We won’t listen well when our mind is already made up or when we have our own agenda.  In the latter case, we’re likely to be in a “talk-wait-talk” conversational mode (meaning we’re just waiting for the other person to finish talking so we can make our point) rather than a “talk- listen – talk” conversational mode.  As in all things, some folks have more natural talent at listening than others, but we can all get better at it.” 

– Harriet Lerner, Ph.D.

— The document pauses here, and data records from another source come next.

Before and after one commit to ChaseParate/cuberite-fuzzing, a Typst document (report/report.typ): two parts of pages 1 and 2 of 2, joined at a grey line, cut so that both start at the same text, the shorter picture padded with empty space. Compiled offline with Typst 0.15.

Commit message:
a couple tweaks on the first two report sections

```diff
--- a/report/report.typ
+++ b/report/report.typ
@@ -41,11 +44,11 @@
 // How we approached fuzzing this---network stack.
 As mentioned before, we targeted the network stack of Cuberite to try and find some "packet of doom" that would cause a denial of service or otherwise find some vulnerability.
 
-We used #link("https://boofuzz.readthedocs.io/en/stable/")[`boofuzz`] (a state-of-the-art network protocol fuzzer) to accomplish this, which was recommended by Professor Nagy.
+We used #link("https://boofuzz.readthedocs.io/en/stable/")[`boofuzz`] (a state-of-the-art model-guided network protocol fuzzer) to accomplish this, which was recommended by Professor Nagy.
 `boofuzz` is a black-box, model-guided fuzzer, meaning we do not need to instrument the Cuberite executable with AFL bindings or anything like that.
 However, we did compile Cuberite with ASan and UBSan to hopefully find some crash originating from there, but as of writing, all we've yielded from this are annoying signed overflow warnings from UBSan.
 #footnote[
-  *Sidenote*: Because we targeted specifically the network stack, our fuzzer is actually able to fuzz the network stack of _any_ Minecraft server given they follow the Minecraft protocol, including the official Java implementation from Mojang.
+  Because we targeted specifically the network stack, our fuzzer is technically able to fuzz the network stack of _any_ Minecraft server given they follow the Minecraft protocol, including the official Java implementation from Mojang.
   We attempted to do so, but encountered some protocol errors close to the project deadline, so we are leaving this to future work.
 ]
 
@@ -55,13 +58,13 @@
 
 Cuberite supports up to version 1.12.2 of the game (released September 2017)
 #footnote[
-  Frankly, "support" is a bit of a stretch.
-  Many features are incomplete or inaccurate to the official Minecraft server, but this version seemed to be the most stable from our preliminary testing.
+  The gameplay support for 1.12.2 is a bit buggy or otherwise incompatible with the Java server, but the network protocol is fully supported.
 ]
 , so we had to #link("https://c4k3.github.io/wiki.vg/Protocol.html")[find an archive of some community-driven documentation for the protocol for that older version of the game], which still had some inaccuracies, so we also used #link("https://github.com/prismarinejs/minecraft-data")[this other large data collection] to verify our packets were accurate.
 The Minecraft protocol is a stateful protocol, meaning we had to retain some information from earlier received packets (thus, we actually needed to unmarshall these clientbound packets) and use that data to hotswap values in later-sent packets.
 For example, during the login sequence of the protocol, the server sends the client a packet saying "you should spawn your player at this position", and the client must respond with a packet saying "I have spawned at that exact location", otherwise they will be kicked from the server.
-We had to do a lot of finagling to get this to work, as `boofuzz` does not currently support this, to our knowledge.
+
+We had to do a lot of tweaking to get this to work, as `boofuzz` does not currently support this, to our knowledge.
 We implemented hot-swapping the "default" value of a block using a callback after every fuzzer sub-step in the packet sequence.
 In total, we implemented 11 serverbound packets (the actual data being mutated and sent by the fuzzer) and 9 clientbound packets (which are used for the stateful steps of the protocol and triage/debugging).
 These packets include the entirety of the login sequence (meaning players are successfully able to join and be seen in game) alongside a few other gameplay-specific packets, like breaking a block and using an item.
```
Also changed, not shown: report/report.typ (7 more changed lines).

Active listening is important for all of our relationships (co-workers, family, friends, etc.), and it takes practice.  Sometimes, we miss vital information or feelings, because of the urge to jump in with our own stories.  If you find yourself talking with a survivor of sexual assault, please listen actively.  Do not shame, judge, or give advice.  It is often difficult for a survivor to open up, so when they do, be present, patient, and understanding.

How many are falsely accused of rape?

Not many…

MYTH:  ”Women are always ‘crying rape;’ claiming they were raped when they were not.”

FACT:  Only “2-8% of all of the accusations of sexual assault reported to law enforcement are false reports, the same rate as other type of violent crime (Lonsway, Archambault, & Lisak, 2009).”

MYTH:  ”If there are so many people being sexually assaulted, why don’t I know any victims?”

FACT:  ”Survivors of sexual assault often suffer in silence because they experience shame, embarrassment and fear that no one will believe them.  Offenders will often threaten to harm survivors or their families to guarantee their silence.  Sexual assault is one of the least reported crimes in the United States (Rand & Truman, 2009).  Everyone probably knows a survivor of sexual violence.  However, many survivors are very selective about whom they tell and may not disclose their experiences.  Sexual assault remains largely unreported and undisclosed because it is one of the only types of crimes for which survivors carry an undue burden of shame and guilt.”

[Adapted from – Help In Healing:  A Training Guide For Advocates, Maine Coalition Against Sexual Assault, 2011]